The script changes, somewhat. Obviously now, Trump and Putin are such good buddies that they have secret conversations. But the voice is the same—and the stance is the same. Trump sounds like Putin’s protege. And our economic growth, though welcome, is far too small a compensation for us embrace the same tradition of totalitarianism that we’ve resisted since the pilgrims fled it 300 years ago.

I Think Something Similar Happened with Ivan the Terrible

I’ve lately heard some friends talk about how low the Trumpers will go in their tolerance for their president. And I’m afraid it doesn’t matter how morally repugnant Trump is as long as he can stock the courts and give hell to the “illegals.” To his supporters, the ends justify the means. Dearies. Have you ever been in an argument with somebody like that? You realize, at some point, that they seek to win at any cost—even if it means sacrificing any mutual respect, trust, or goodwill that has ever grown between you. And this suggests that although, in the end, they may win their fight, they’ll have lost the relationship. In this case, of course, it will be a relationship with half the country (and possibly a large portion of the world). And if I were a Trumper, I would think very carefully before accepting a sacrifice like that.

A friend once said she wondered what would happen to the arch right if they finally succeeded in mangling the courts to the point where they toppled Roe v. Wade and marriage equality. What would the conservatives have left to rally around? Who would be their grand enemy then?

I’m guessing it would be immigrants, seeing that Trump is already promising to “save ICE.” That will be his battlecry for the midterm elections. We liberals need to be very cautious about how much we let him frame that contest.

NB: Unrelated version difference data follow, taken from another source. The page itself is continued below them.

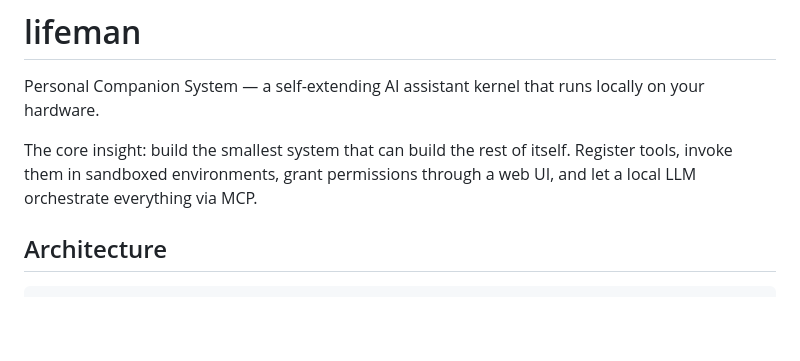
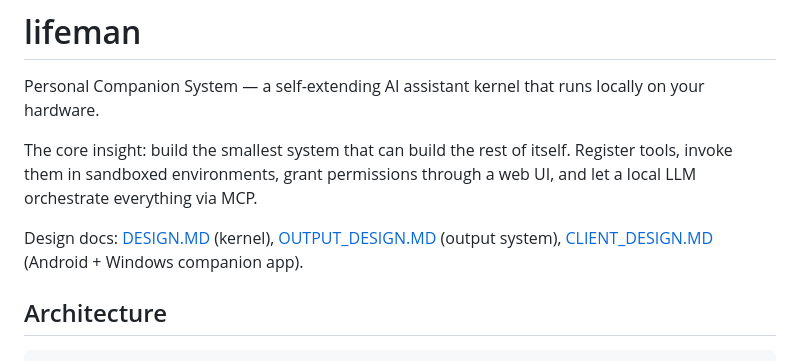
Before and after one commit to himanshugoel2797/LifeMan, a Markdown page: README.md, the part around the change. Drawn GitHub-style; blank space fills up the shorter version.

```diff
--- a/README.md
+++ b/README.md
@@ -3,6 +3,8 @@
 Personal Companion System — a self-extending AI assistant kernel that runs locally on your hardware.
 
 The core insight: build the smallest system that can build the rest of itself. Register tools, invoke them in sandboxed environments, grant permissions through a web UI, and let a local LLM orchestrate everything via MCP.
+
+Design docs: [DESIGN.MD](DESIGN.MD) (kernel), [OUTPUT_DESIGN.MD](OUTPUT_DESIGN.MD) (output system), [CLIENT_DESIGN.MD](CLIENT_DESIGN.MD) (Android + Windows companion app).
 
 ## Architecture
 
```
Also changed, not shown: CLIENT_DESIGN.MD (added, +435 -0 lines).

And as for the Republicans, I suggest (again) that they reconsider who they’ve let into their bed. Trump rallies people behind him by pointing to enemy after enemy. That’s what bullies do. The trouble is that there always has to be an enemy. And this means that if you let Trump do everything he wants to quash women’s rights, gay rights, and immigrant rights, you better have some other scapegoats to feed him after he’s done. If you don’t, his enemy might well become you. And then, because you’ll have driven off everyone else in the meantime, there will be no one left to spare you from the very country you saved.